Wives, please don’t ever pay for your own lobola, warn relationship strategists Mo and Phindi in their column for Weekend Post today
We had a very bitter lady as one of our recent clients. She had been dating this guy for over five years and they have two children together. They cohabited, against advice from her parents.
In addition to the fact that she came from a wealthier family than his, she earned much more money than he.
He really wanted to marry her. However, her family asked for way more than he could afford in lobola such that the R10 000 he had in savings was a fraction of the lobola required.
He asked her for help by taking out a loan under her name since he would not be approved for the required amount, and promised to service the loan in instalments. She did it, as she not only wanted to formalise their relationship but also wanted to save him the embarrassment with her family. She loved him dearly, and couldn’t imagine her life without him. She paid for her own lobola.
He paid her back for the first four months, but then just stopped on the basis that he couldn’t afford to service the debt. She had to carry on servicing the loan to the bank since it was in her name. She completed the service within two years.
Things unfortunately didn’t work out between them. She said very often during conflicts, he would repeat to her how she had paid her own lobola, “and that’s how desperate for marriage you were”, he would say. After four years, their marriage was dissolved.

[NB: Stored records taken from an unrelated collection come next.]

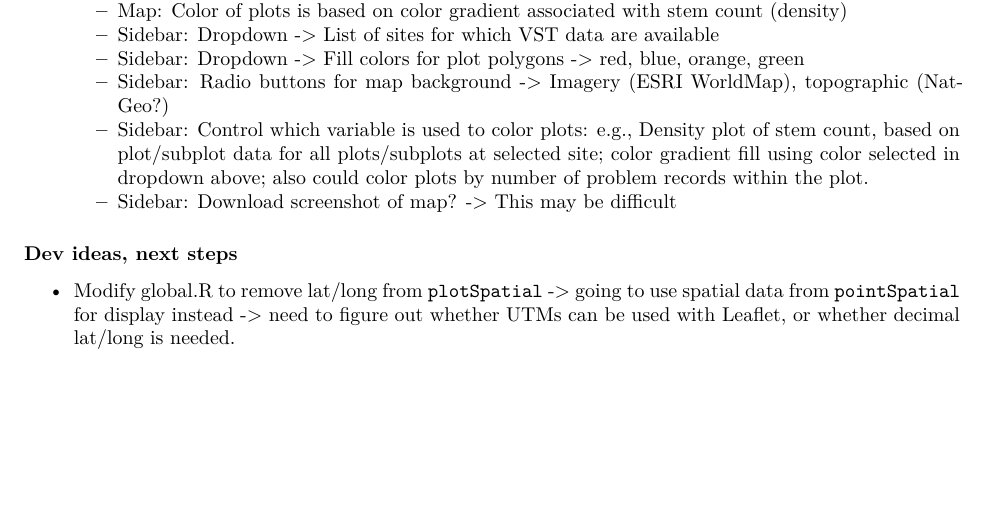
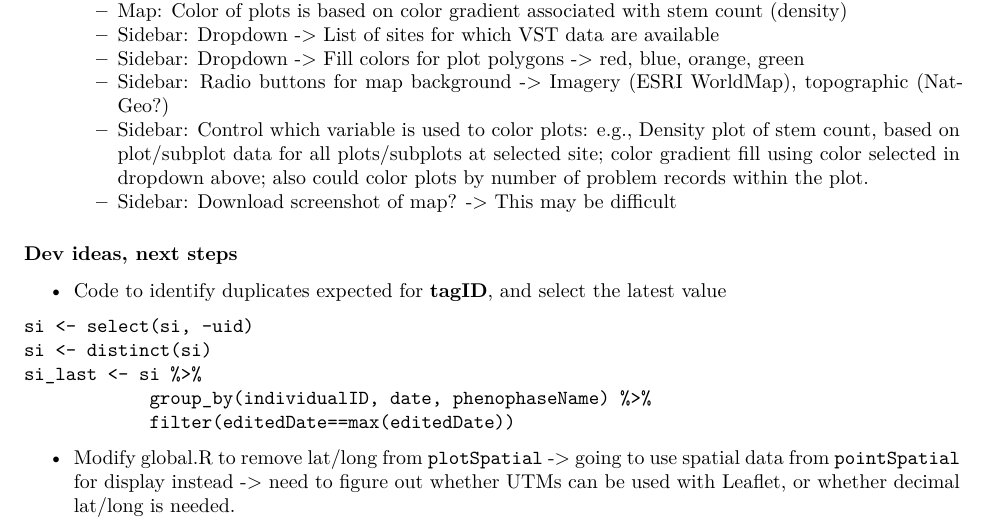
Before and after one commit to schafnoir/vstPlotMapper, an R Markdown document (devMaterials/devNotes.Rmd): part of page 1 of 3, cut so that both start at the same text, the shorter picture padded with empty space. Rendered offline with R 4.5, knitr and Pandoc, then LaTeX, with nearby package versions; some code elsewhere in the file could not run offline.

Commit message:
Identifying Mapping and Tagging dupes based on tagID, and selecting latest based on yearBoutBegan.

````diff
--- a/devMaterials/devNotes.Rmd
+++ b/devMaterials/devNotes.Rmd
@@ -40,6 +40,15 @@ library(dplyr)
 
 
 ### Dev ideas, next steps
+* Code to identify duplicates expected for **tagID**, and select the latest value
+```
+si <- select(si, -uid)
+si <- distinct(si)
+si_last <- si %>%
+            group_by(individualID, date, phenophaseName) %>%
+            filter(editedDate==max(editedDate))
+```
+
 * Modify global.R to remove lat/long from `plotSpatial` -> going to use spatial data from `pointSpatial` for display instead -> need to figure out whether UTMs can be used with Leaflet, or whether decimal lat/long is needed.
 * Begin testing of Leaflet code in normal R in environment, use ORNL as test case.
 
````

Her parents didn’t want to have anything to do with him and insisted on paying him back “his” lobola money. And he never refused the refund. Saving herself the embarrassment from her family, she never divulged that she had paid her own lobola.
When he received the refund, he still did not pay her back. She was extremely hurt, not so much by the money owed to her, but by the fact that she had paid her own lobola.
Lobola is one of the most sacredly held cultural practices in our country, irrespective of how much the couple is urbanised and progressive
It is a demonstration of how much the girl is valued by both sides of the families. It denotes respectability, worthiness and appreciation.
The custom is aimed at bringing the two families together, developing mutual respect, and showing that a woman’s future husband is capable of financially supporting his wife. Traditionally, if lobola was not paid, it showed that the family did not approve of the marriage.
As a valued person in marriage, the woman is given away under mutual agreement between the two families. It’s not a buying or selling transaction as it may be misinterpreted in some quarters. The gift of lobola raises the value attached to her both as a person and as a wife.
Lobola starts the process of marriage. It’s is an expression of honour to the parents but also an undertaking of responsibility by the spouse. Paying lobola shows commitment on the part of the groom and it is a serious demonstration of the love of the man for the woman.
However, the bride isn’t supposed to have anything to do with lobola. When a woman contributes towards her own lobola, it takes away so much. Not only does it go against the traditional practice, but it’s also a matter of principle. It breaks the integrity of the principle.
We seldom come across men who are unwilling to pay lobola. There are plenty, however, who are unable to afford it. And in the universal African culture in South Africa, a man who is unable to pay lobola isn’t ready to be married. The temptation for many women is to help him out. This becomes more real if she displays better financial prudence and discipline than he does.
There are marriages that worked well after the bride contributed to her own lobola but they are few and far in between.
If lobola means something to your family it is always advisable to give the man space to demonstrate his readiness to be married. It’s our further suggestion that the bride encourage him to save or even consider taking a second job, if needs be, in order to meet the lobola obligations. She may also help him structure a savings plan if necessary. But she must never make any financial contributions to the savings herself.
She will always be amazed at how she appreciates him just knowing that he’s willing to do anything to be with her in marriage. As a woman, you feel honoured, and your parents feel respected. And honour and mutual respect are good building blocks for a healthy marriage as well as good relations between the families going forward.
However, we wouldn’t recommend that she paid or even contributed a cent towards her own lobola. It’s just not worth the possible challenges after the wedding. Let it be his sole responsibility.